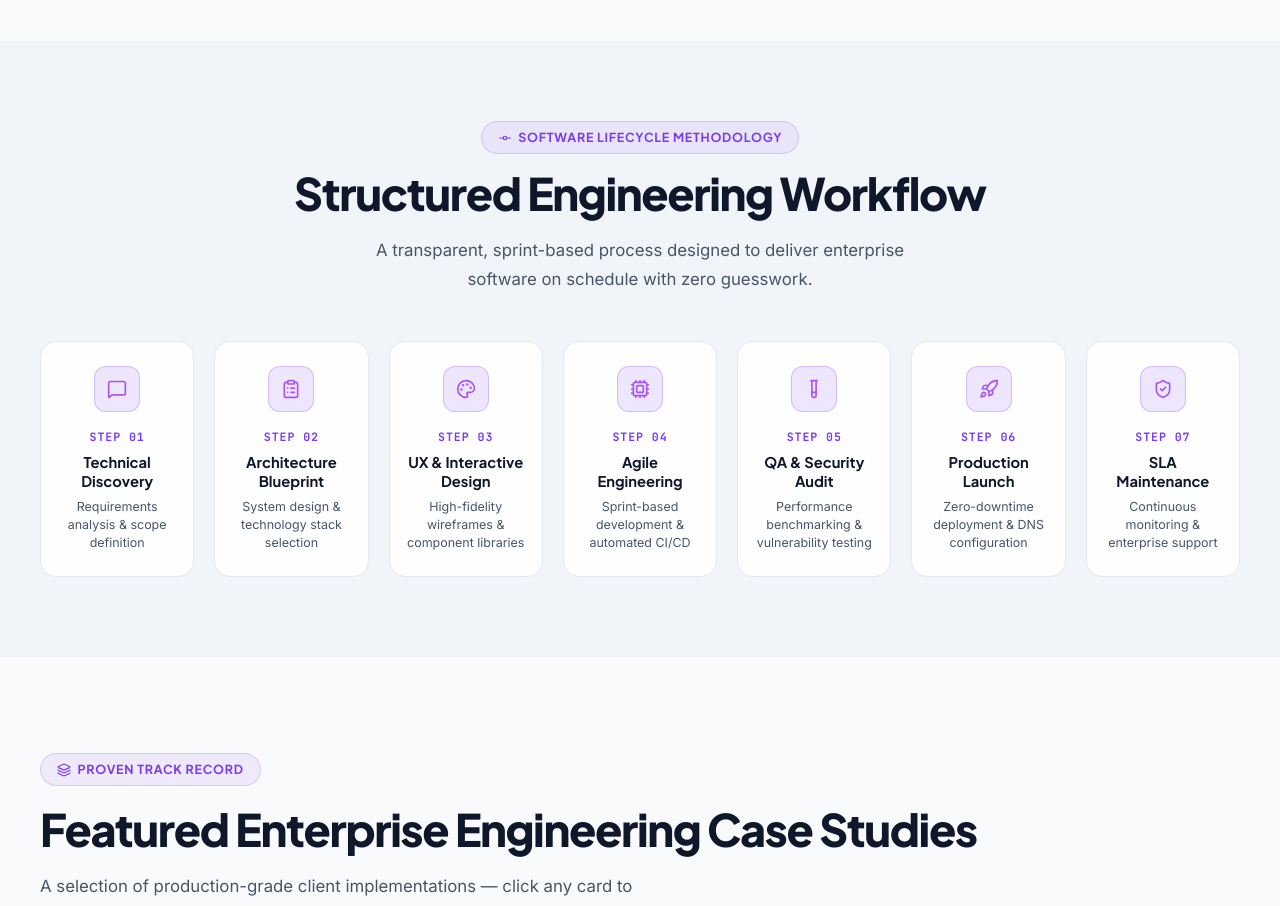
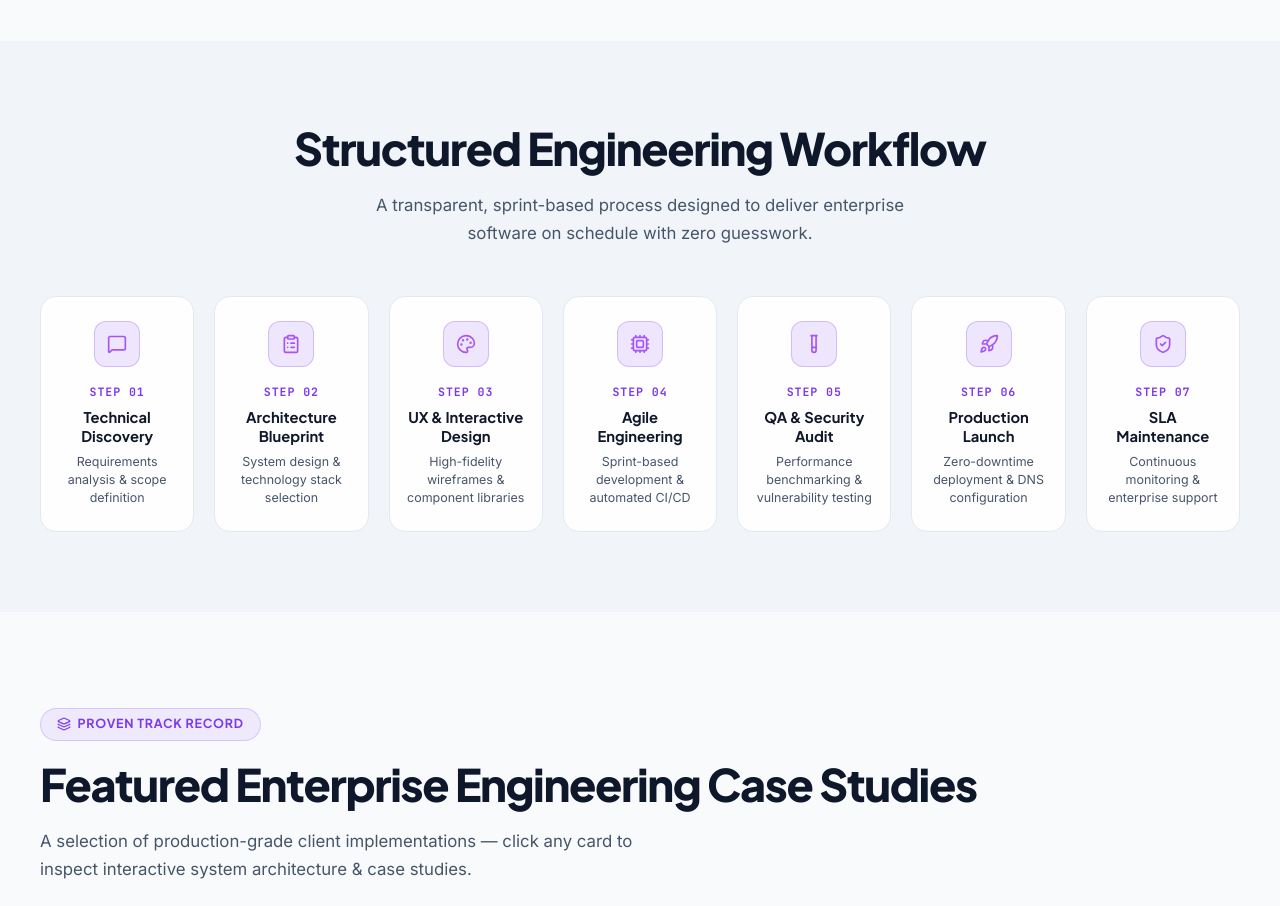
Before and after one commit to Tarun7358/rdkwebsite, a React (Vite) app in the folder frontend/: page / in a window 1280 px wide. Shown: the part 2320-3226 px from the top of the page. Built offline with nearby package versions, Linux system fonts and the light colour scheme; no server answers.

Commit message:
Remove Software Lifecycle Methodology pill badge from Workflow

```diff
--- a/frontend/src/components/public/Workflow.tsx
+++ b/frontend/src/components/public/Workflow.tsx
@@ -1,5 +1,5 @@
 import React from 'react';
-import { MessageSquare, ClipboardList, Palette, Cpu, TestTube, Rocket, ShieldCheck, GitCommit } from 'lucide-react';
+import { MessageSquare, ClipboardList, Palette, Cpu, TestTube, Rocket, ShieldCheck } from 'lucide-react';
 
 const workflowSteps = [
   { num: '01', icon: <MessageSquare size={20} color="#a855f7" />, name: 'Technical Discovery', desc: 'Requirements analysis & scope definition' },
@@ -16,9 +16,6 @@ export const Workflow: React.FC = () => {
     <section className="workflow-section" id="about" style={{ background: 'var(--bg2)', padding: '5rem 0', position: 'relative' }}>
       <div className="section-inner">
         <div style={{ textAlign: 'center', marginBottom: '3rem' }}>
-          <div className="section-label" style={{ display: 'inline-flex', alignItems: 'center', gap: '0.4rem', margin: '0 auto 0.75rem' }}>
-            <GitCommit size={14} /> Software Lifecycle Methodology
-          </div>
           <h2 className="section-title">Structured Engineering Workflow</h2>
           <p className="section-sub" style={{ margin: '0 auto' }}>
             A transparent, sprint-based process designed to deliver enterprise software on schedule with zero guesswork.
```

──────────

Which lines of the records contain "style"? Show each of them.

     <section className="workflow-section" id="about" style={{ background: 'var(--bg2)', padding: '5rem 0', position: 'relative' }}>
         <div style={{ textAlign: 'center', marginBottom: '3rem' }}>
-          <div className="section-label" style={{ display: 'inline-flex', alignItems: 'center', gap: '0.4rem', margin: '0 auto 0.75rem' }}>
           <p className="section-sub" style={{ margin: '0 auto' }}>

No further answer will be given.